Thompson joined the FANY as a driver in January 1915. On 8 February she crossed to Calais to a Belgian military hospital called Lamarck which the corps was running. On 29 March she was personally decorated by King Albert with the chevalier of the order of Leopold II for evacuating wounded Belgian soldiers under fire near Dixmude. She served as second in command to Lilian Franklin on the Calais convoy, and was mentioned in dispatches on 9 April 1917. On 1 January 1918 she was appointed officer commanding of a new joint FANY-VAD (voluntary aid detachment) convoy based at St Omer near the front line. The St Omer convoy became officially part of the Second Army on 4 May, choosing a perky-looking red fish as its official insignia in memory of the surgeon-general's description of the corps in 1915, then in battle with British officialdom, as 'neither fish, flesh nor fowl ... but damned good red herrings'.
During the prolonged German spring counter-offensive in 1918 the St Omer convoy worked day and night under heavy bombardment evacuating the dead and wounded. On 18 May they were called out following a bombing raid on Arques, including one on an ammunition dump. A second raid came over and, with shells exploding all around, they were ordered to take cover. The women worked on regardless, moving the injured to safety. For their coolness and courage under fire they were awarded a total of sixteen military medals and three Croix de Guerre. According to an unpublished memoir by Beryl Hutchinson, all the decorations were questioned, as there were too many for such a small unit; but each one was so strongly supported by the British and French officers on the scene that all were allowed. Muriel Thompson was decorated with her Military Medal in the field by the general officer commanding, Second Army, General Sir Herbert Plumer, and with her Croix de Guerre in the main square of St Omer by General de la Guiche. Her medals were subsequently given to the National Army Museum.

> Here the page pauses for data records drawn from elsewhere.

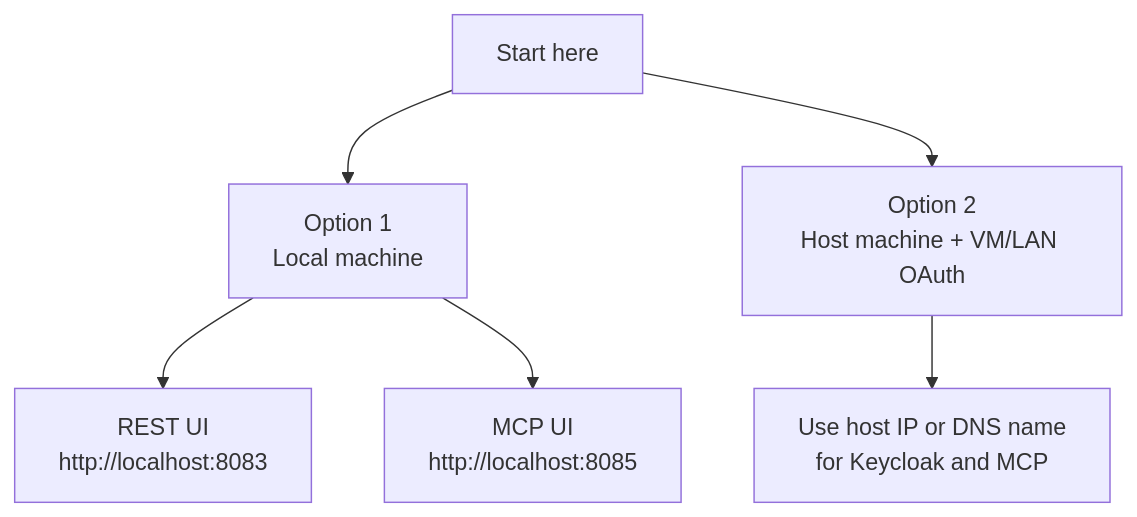
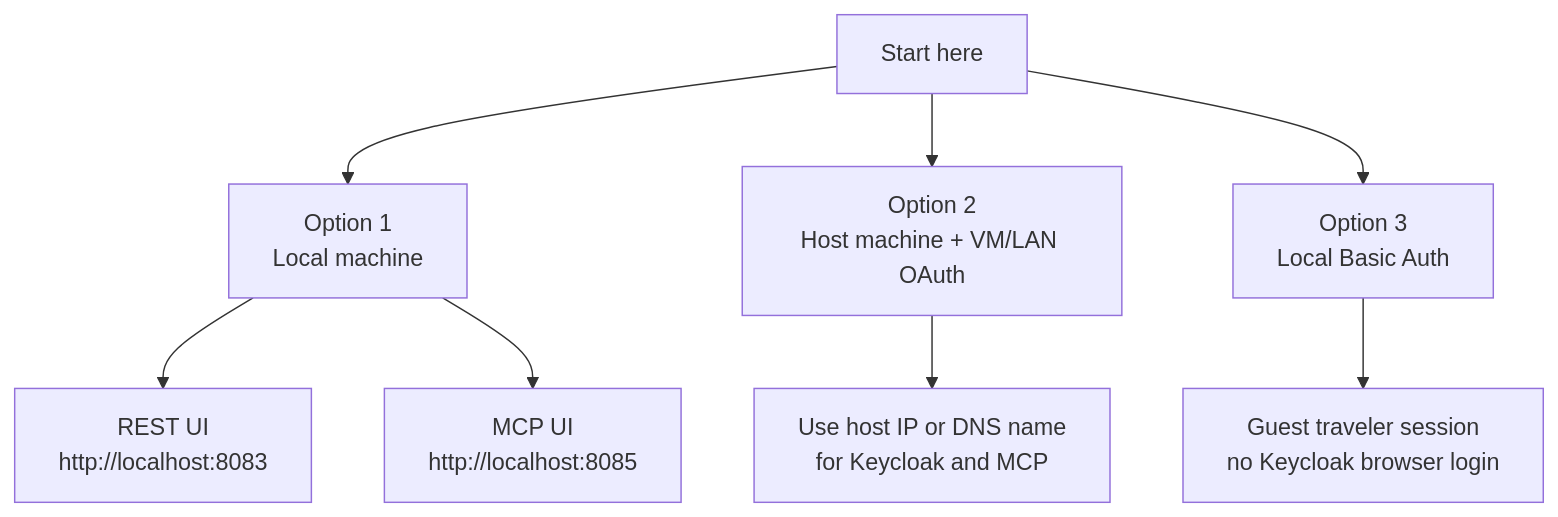
The diagram in QUICKSTART.md (thomassuedbroecker/galaxium-travels-infrastructure-tsuedbro), drawn with Mermaid before and after one commit. The commit also changed other lines of this file and 10 other files, not shown here.

````diff
--- a/QUICKSTART.md
+++ b/QUICKSTART.md
@@ -13,8 +13,10 @@
 ```mermaid
 flowchart TD
     Start["Start here"] --> Local["Option 1<br/>Local machine"]
     Start --> Lan["Option 2<br/>Host machine + VM/LAN OAuth"]
+    Start --> Basic["Option 3<br/>Local Basic Auth"]
     Local --> Rest["REST UI<br/>http://localhost:8083"]
     Local --> Mcp["MCP UI<br/>http://localhost:8085"]
     Lan --> Public["Use host IP or DNS name<br/>for Keycloak and MCP"]
+    Basic --> Guest["Guest traveler session<br/>no Keycloak browser login"]
 ```
````
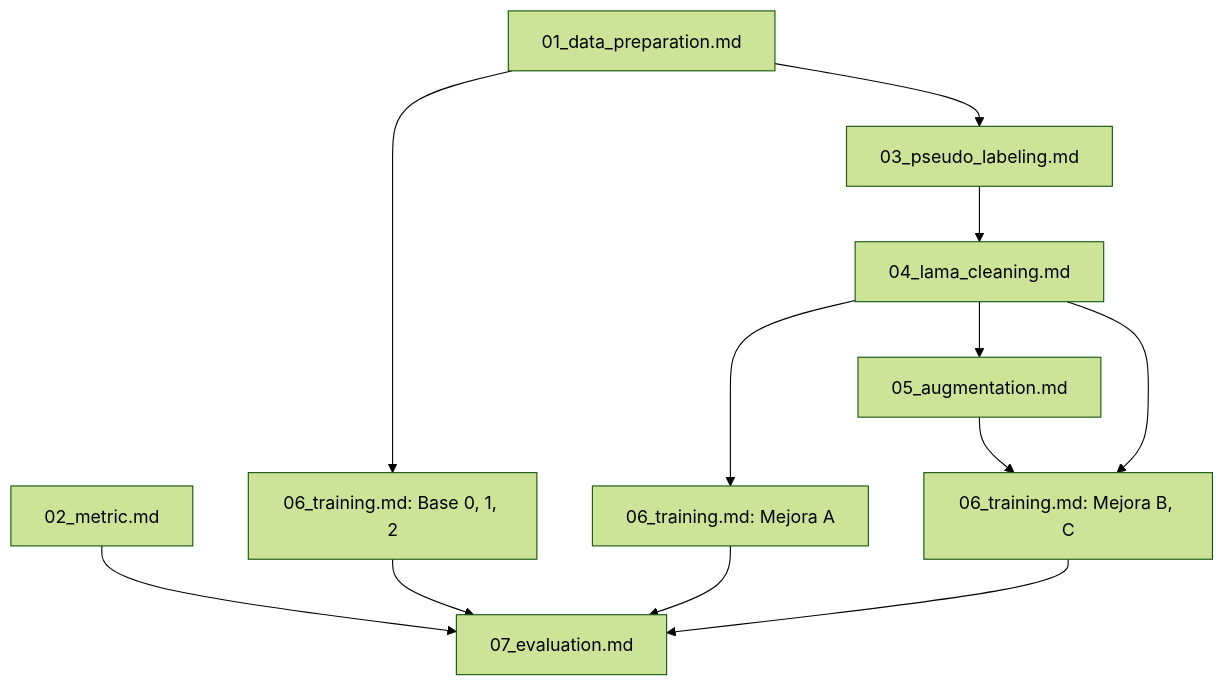
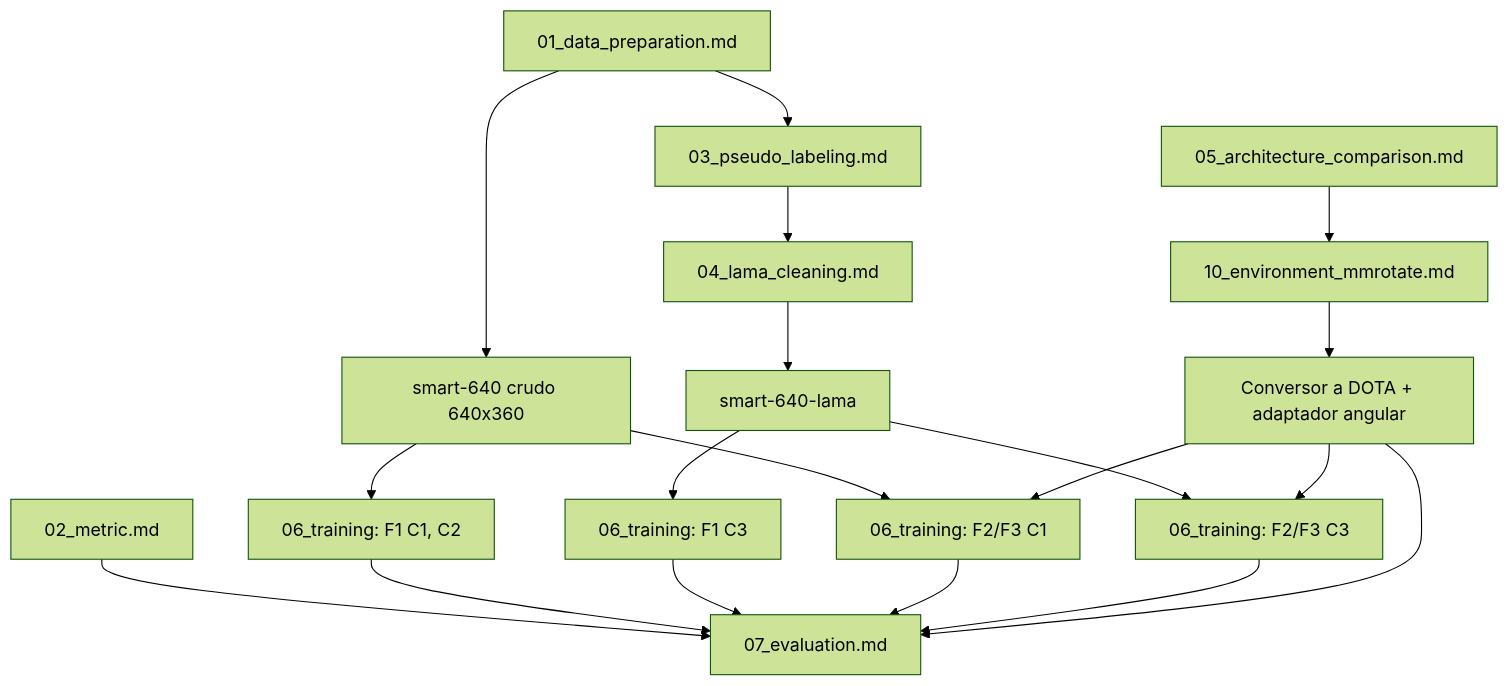
The first of 2 diagrams in .alvaro/01_procedimiento/plan/00_overview.md (unsa-semester-2026-A/ia_article), drawn with Mermaid (forest theme) before and after one commit. The commit also changed other lines of this file and 24 other files, not shown here.

````diff
--- a/.alvaro/01_procedimiento/plan/00_overview.md
+++ b/.alvaro/01_procedimiento/plan/00_overview.md
@@ -26,17 +78,25 @@
 ```mermaid
 graph TD
-    A[01_data_preparation.md] --> B[03_pseudo_labeling.md]
-    A --> F1[06_training.md: Base 0, 1, 2]
+    A[01_data_preparation.md] --> DS1[smart-640 crudo 640x360]
+    A --> B[03_pseudo_labeling.md]
     C[02_metric.md] --> H[07_evaluation.md]
-    
+
     B --> D[04_lama_cleaning.md]
-    D --> E[05_augmentation.md]
-    D --> F2[06_training.md: Mejora A]
-    
-    E --> F3[06_training.md: Mejora B, C]
-    D --> F3
-    
-    F1 --> H
-    F2 --> H
-    F3 --> H
+    D --> DS2[smart-640-lama]
+
+    E[05_architecture_comparison.md] --> ENV[10_environment_mmrotate.md]
+    ENV --> CONV[Conversor a DOTA + adaptador angular]
+
+    DS1 --> T1[06_training: F1 C1, C2]
+    DS2 --> T2[06_training: F1 C3]
+    DS1 --> T3[06_training: F2/F3 C1]
+    DS2 --> T4[06_training: F2/F3 C3]
+    CONV --> T3
+    CONV --> T4
+
+    T1 --> H
+    T2 --> H
+    T3 --> H
+    T4 --> H
+    CONV --> H
 ```
````
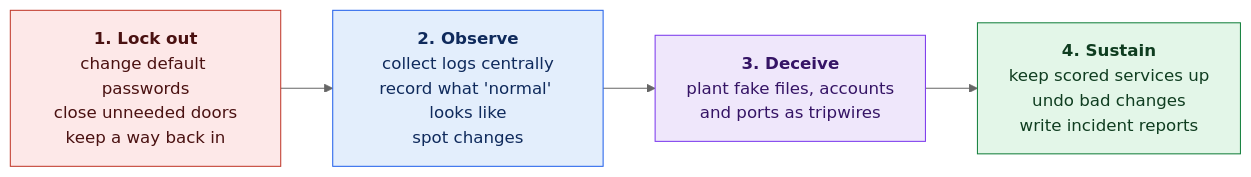
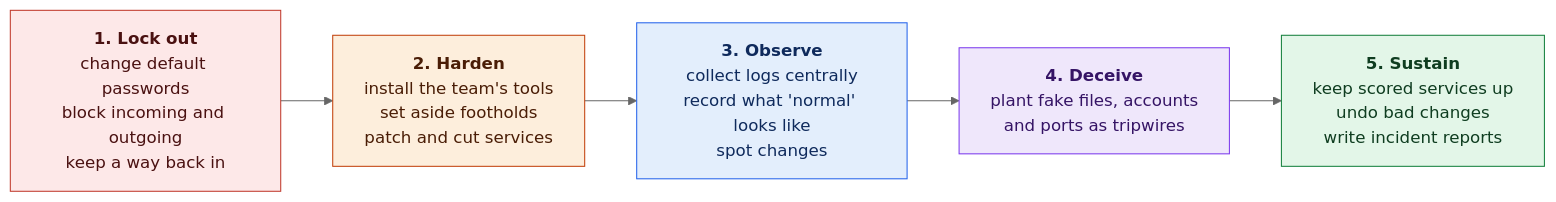
Before and after one commit to dotnetdork/Labyrinth: the first of 3 diagrams in docs/Overview.md, drawn with Mermaid (neutral theme). The commit also changed other lines of this file and 33 other files, not shown here.

````diff
--- a/docs/Overview.md
+++ b/docs/Overview.md
@@ -43,16 +44,19 @@
 ```mermaid
 flowchart LR
-    L["<b>1. Lock out</b><br/>change default passwords<br/>close unneeded doors<br/>keep a way back in"]
-    O["<b>2. Observe</b><br/>collect logs centrally<br/>record what 'normal' looks like<br/>spot changes"]
-    D["<b>3. Deceive</b><br/>plant fake files, accounts<br/>and ports as tripwires"]
-    S["<b>4. Sustain</b><br/>keep scored services up<br/>undo bad changes<br/>write incident reports"]
-    L --> O --> D --> S
+    L["<b>1. Lock out</b><br/>change default passwords<br/>block incoming and outgoing<br/>keep a way back in"]
+    H["<b>2. Harden</b><br/>install the team's tools<br/>set aside footholds<br/>patch and cut services"]
+    O["<b>3. Observe</b><br/>collect logs centrally<br/>record what 'normal' looks like<br/>spot changes"]
+    D["<b>4. Deceive</b><br/>plant fake files, accounts<br/>and ports as tripwires"]
+    S["<b>5. Sustain</b><br/>keep scored services up<br/>undo bad changes<br/>write incident reports"]
+    L --> H --> O --> D --> S
     classDef lockout fill:#fde8e8,stroke:#c0392b,color:#4a1111
+    classDef harden fill:#fdeedc,stroke:#c2410c,color:#4a1d06
     classDef observe fill:#e3eefc,stroke:#2563eb,color:#0f2a5c
     classDef deceive fill:#efe7fb,stroke:#7c3aed,color:#351465
     classDef sustain fill:#e3f6e8,stroke:#15803d,color:#0f3d20
     class L lockout
+    class H harden
     class O observe
     class D deceive
     class S sustain
 ```
````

Muriel Thompson was a tall, dark-haired woman as evidenced by the photograph showing her towering over General de la Guiche as she received her medal. Handsome rather than beautiful, other photographs capture her looking out of the many cars she drove over the years, Pobble the Austin racing car, Flossie the Ford ambulance, and Kangaroo, her own Cadillac. Badly affected by the death at Passchendaele in 1917 of her nephew Logie Colin Leggatt, a lieutenant in the Coldstream Guards, and exhausted after nearly four years of continuous service, she returned to England on 2 September 1918. After a month's recuperation, she joined the Women's Royal Air Force as a recruiting officer. She was demobilized on 1 October 1919. She resigned from the FANY in 1922 in a policy disagreement over the corps' post-war role. Muriel Thompson, who never married, spent the next two decades at her London home, 30 The Grove, Boltons, Kensington, where she died on 3 March 1939 of encephalitis lethargica, an epidemic form of inflammation of the brain, of which there were several outbreaks between the wars. She was buried in Brompton cemetery, London.